Required work:
In the entries below, how many lines hold the word "figure"? Answer with the number only.

[Difference listings]
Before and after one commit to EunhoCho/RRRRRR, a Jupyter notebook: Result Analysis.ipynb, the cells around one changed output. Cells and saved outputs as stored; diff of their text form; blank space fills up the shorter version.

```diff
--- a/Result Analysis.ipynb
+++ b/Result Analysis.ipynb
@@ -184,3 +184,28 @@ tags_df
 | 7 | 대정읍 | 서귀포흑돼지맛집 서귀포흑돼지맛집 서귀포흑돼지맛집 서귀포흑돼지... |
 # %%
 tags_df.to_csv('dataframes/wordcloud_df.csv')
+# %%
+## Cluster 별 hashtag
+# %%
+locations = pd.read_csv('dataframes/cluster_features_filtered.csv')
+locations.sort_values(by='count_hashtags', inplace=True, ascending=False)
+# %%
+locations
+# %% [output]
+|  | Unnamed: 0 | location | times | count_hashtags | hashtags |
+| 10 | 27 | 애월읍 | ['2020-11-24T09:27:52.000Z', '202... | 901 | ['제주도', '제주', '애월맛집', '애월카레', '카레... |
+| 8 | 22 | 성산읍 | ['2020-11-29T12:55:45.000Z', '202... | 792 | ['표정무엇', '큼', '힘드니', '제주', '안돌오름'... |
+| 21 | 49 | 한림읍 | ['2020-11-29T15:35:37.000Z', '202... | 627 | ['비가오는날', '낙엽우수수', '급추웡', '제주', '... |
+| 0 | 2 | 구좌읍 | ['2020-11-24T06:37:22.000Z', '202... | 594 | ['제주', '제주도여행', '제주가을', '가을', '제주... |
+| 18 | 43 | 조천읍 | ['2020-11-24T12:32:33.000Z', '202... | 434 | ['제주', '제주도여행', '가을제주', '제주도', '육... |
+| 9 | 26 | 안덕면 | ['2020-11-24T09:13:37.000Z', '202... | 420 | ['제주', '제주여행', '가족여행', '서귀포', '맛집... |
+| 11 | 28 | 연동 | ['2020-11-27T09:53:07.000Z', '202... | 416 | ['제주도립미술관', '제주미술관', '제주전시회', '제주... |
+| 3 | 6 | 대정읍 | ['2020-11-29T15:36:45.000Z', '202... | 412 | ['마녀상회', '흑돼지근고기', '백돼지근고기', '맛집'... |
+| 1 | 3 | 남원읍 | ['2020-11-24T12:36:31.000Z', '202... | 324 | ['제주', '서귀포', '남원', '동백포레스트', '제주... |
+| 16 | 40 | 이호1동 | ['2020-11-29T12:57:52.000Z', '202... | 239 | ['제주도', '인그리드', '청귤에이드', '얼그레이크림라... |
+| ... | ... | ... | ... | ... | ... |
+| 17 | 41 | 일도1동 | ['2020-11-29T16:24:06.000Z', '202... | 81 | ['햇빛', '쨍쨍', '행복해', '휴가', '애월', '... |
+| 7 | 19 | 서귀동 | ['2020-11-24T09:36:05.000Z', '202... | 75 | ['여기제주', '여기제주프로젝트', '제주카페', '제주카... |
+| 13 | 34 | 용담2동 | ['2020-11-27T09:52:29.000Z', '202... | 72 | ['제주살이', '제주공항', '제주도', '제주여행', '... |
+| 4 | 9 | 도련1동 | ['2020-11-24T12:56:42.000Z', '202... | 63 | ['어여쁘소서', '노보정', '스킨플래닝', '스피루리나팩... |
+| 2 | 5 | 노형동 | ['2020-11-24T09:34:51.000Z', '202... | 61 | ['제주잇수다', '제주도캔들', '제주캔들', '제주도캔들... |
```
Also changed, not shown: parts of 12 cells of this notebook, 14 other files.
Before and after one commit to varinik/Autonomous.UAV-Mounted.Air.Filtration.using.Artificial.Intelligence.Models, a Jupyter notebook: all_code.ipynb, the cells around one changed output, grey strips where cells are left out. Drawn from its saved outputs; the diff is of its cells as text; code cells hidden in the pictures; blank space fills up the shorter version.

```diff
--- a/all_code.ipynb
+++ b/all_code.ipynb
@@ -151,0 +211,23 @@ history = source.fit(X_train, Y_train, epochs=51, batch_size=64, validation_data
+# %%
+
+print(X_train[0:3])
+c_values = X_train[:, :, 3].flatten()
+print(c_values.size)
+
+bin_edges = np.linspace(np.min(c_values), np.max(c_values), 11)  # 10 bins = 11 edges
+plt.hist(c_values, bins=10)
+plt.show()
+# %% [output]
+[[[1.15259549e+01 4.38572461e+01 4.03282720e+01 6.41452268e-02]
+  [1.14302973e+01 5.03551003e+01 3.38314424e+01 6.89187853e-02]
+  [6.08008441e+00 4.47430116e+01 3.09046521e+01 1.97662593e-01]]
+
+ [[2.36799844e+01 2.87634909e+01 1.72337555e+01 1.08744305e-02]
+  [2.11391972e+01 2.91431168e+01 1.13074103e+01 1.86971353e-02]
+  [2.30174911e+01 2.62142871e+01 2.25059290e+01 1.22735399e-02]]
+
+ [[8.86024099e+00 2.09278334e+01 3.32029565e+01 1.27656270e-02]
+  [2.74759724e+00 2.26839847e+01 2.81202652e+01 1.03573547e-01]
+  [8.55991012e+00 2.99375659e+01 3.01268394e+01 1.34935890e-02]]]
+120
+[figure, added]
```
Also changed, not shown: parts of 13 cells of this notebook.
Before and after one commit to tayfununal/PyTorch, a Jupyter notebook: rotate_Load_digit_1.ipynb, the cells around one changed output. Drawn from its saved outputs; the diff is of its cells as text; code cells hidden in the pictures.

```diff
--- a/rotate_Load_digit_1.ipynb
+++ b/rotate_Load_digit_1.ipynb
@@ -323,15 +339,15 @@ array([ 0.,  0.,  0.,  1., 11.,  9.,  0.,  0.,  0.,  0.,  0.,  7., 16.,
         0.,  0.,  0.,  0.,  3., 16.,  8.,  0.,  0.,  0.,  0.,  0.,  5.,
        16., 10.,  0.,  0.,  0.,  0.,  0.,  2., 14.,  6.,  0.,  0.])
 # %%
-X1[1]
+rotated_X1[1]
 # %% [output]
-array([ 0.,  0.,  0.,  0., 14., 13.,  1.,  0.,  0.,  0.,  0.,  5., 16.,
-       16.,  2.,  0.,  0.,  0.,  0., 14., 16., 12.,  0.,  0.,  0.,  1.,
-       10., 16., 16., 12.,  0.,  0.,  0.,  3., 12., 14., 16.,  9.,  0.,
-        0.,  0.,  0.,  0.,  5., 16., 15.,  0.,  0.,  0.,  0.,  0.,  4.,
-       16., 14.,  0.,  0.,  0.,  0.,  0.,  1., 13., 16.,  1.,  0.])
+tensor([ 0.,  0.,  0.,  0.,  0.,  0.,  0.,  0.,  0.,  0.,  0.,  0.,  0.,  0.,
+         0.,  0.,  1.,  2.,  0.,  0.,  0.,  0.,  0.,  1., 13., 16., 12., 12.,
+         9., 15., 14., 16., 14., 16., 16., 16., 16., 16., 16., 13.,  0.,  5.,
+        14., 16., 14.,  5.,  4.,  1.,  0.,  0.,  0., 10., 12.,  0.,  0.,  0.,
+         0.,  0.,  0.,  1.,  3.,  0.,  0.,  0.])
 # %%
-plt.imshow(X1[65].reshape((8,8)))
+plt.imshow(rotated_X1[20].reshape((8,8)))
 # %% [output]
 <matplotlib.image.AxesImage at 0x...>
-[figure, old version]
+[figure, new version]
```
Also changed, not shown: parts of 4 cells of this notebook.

The answer:
3